China is well known for many things and corruption is one of them. But a recent case indicates the seriousness of the authorities to bring the guilty to book at the earliest.
According to a report by David Barboza from Shanghai, published in the New York Times (13th June), the former head of the Chinese soccer association and 10 other former national team players and executives were sentenced by Chinese courts to lengthy prison terms for accepting bribes and fixing matches (http://www.nytimes.com/2012/06/14/sports/soccer/lengthy-prison-terms-in-chinese-soccer-corruption-case.html).
According to the report, the sentences are part of a government effort to crackdown on gambling, match-fixing and bribery in the country’s beleaguered leaguers. So far, more than 50 former players, coaches, referees and other officials have been convicted of corruption. The authorities are trying to clean up the system that has long been tainted with corruption and also failed to produce a strong national team. China’s national team is ranked 73rd by FIFA, just ahead of Iraq. The country’s team has not qualified for the World Cup since 2002.

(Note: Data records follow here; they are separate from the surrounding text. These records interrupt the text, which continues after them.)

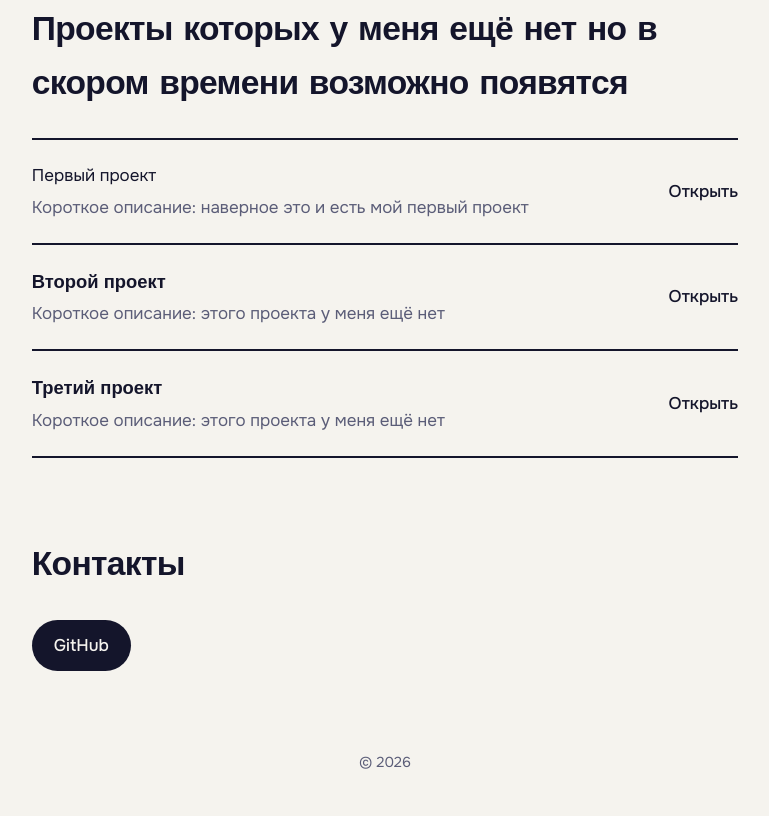
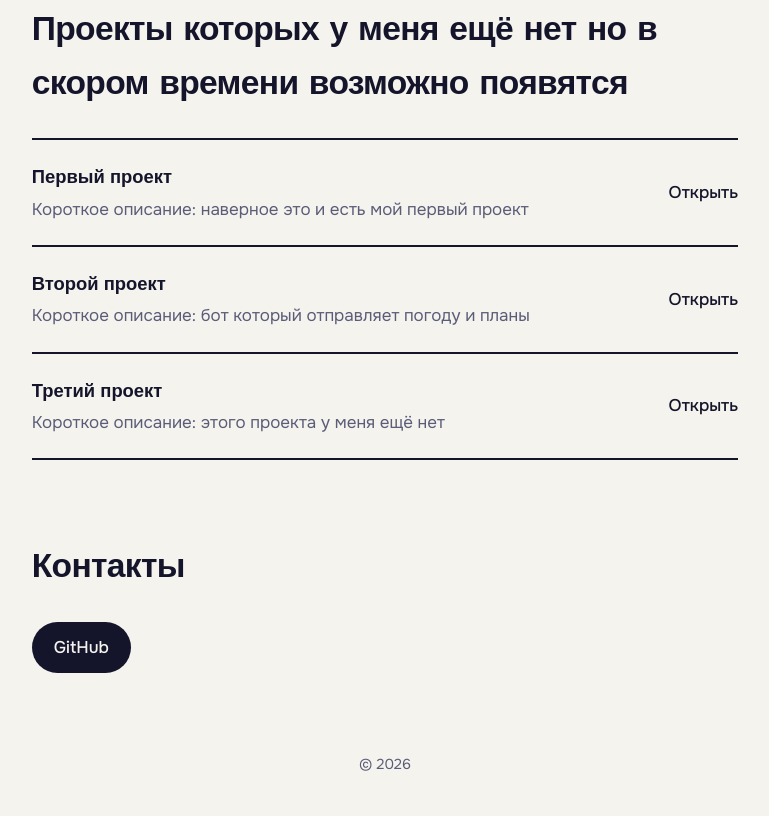
Before and after one commit to ARGUMENTOFF0/ARG, a plain HTML site: page index.html in a window 1280 px wide. Shown: the part 1156-1972 px from the top of the page, without its empty margins (255-1024 px from the left). Drawn offline with Linux system fonts and the light colour scheme; a web font is replaced by a local one.

Commit message:
Update index.html

```diff
--- a/index.html
+++ b/index.html
@@ -125,14 +125,14 @@
   <section id="projects" class="projects">
     <h2>Проекты которых у меня ещё нет но в скором времени возможно появятся</h2>
     <!-- Копируйте блок <a>...</a> для каждого проекта, меняйте href и тексты -->
-    <a href="https://github.com/ARGUMENTOFF0/ARG"
+    <a href="https://github.com/ARGUMENTOFF0/ARG">
       <strong>Первый проект</strong>
       <span>Короткое описание: наверное это и есть мой первый проект</span>
       <em>Открыть</em>
     </a>
-    <a>
+    <a href="https://github.com/ARGUMENTOFF0/weather">
       <strong>Второй проект</strong>
-      <span>Короткое описание: этого проекта у меня ещё нет</span>
+      <span>Короткое описание: бот который отправляет погоду и планы</span>
       <em>Открыть</em>
     </a>
     <a>
```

The country’s national league is also trying to strengthen itself after a decade of scandals. Some of China’s wealthiest real estate developers have bought clubs, and even hired European stars and coaches to enliven the game, which remains a popular sport in China.
The agency report states that a court in northeast China sentenced Nan Yong, a former top executive, to 10 years in prison for taking bribes of 1.19 million renminbi (about $187,000). His predecessor was the head of the Chinese association was also sentenced by another court in north China to 10 years in prison for taking about 1.36 million renminbi (about $214000) in bribes.

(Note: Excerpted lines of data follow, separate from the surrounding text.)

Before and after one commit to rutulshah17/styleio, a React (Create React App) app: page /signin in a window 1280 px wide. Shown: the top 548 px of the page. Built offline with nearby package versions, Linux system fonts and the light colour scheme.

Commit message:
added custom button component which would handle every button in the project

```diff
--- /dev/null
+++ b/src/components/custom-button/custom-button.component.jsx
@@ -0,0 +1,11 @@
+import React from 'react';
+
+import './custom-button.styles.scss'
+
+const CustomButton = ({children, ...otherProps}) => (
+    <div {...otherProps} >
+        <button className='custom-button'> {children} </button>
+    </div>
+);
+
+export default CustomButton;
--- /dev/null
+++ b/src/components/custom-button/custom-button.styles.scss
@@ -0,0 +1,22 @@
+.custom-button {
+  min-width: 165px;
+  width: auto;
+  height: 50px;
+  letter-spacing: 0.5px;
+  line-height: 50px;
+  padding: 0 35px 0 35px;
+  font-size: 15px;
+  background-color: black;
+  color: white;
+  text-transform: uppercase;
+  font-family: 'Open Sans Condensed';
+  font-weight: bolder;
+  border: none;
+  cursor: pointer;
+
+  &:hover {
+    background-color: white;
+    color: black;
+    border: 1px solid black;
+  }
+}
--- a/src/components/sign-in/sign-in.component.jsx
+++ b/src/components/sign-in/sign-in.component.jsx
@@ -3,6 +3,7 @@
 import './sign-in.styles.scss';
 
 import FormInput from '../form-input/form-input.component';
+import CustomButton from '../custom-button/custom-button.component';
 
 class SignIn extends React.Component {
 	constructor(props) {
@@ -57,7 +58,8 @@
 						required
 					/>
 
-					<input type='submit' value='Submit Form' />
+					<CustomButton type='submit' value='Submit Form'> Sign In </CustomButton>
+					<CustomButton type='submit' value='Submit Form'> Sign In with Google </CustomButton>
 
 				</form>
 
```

Two other members of the national soccer association, the team manager and the former technical department director also received long prison terms. Similarly, four national team players were also sentenced on 13th June to six years in prison for taking bribes to help fix the results of a professional match.
We have been importing so many things from China, can our cricket authorities learn a lesson or two from the way China has dealt with its players and officials indulging in corrupt practices.
According to a BBC news report South African President Jacob Zuma has fired police chief Gen Bheki Cele, who had been accused of corruption. (http://www.bbc.co.uk/news/world-africa-18414786) The general was promoted to become police chief in 2010, when his predecessor Jackie Selebi was convicted of taking $156,000 (100,378 pounds) in bribes from a drug dealer. Are the Indian authorities listening; here suspended police officers not only manage to come back to work but in due course are granted promotions as well.
The country has been debating whether to permit Wal-Mart into the country or not, what will be the consequences, will it be in the interest of consumers or will it kill the small retailers, etc. Now comes an Associated Press report which indicates the level of bribery indulged in by Wal-Mart officials in promoting its operations in Mexico. The same report states that the New York Times reported in late April that Wal-Mart’s Mexican unit allegedly paid millions of dollars in bribes to speed building permits and gain other favours. The Times said executives didn't notify authorities even after Wal-Mart found evidence of the scheme. However, the top management has said that a full investigation is going on it is co-operating with the authorities.
So when Wal-Mart comes to India, one thing we can be sure of is huge bonanza will be available for our babus who will be providing the necessary approvals to Wal-Mart for starting its operations in India.
What is evident from all the above cases is that bribery and corruption is all pervading but is also apparent is intention to fight the same by bringing the guilty to book at the earliest by giving them harsh punishments. Can we expect anything like this in India?
SD Israni is a corporate lawyer. Email: [email protected]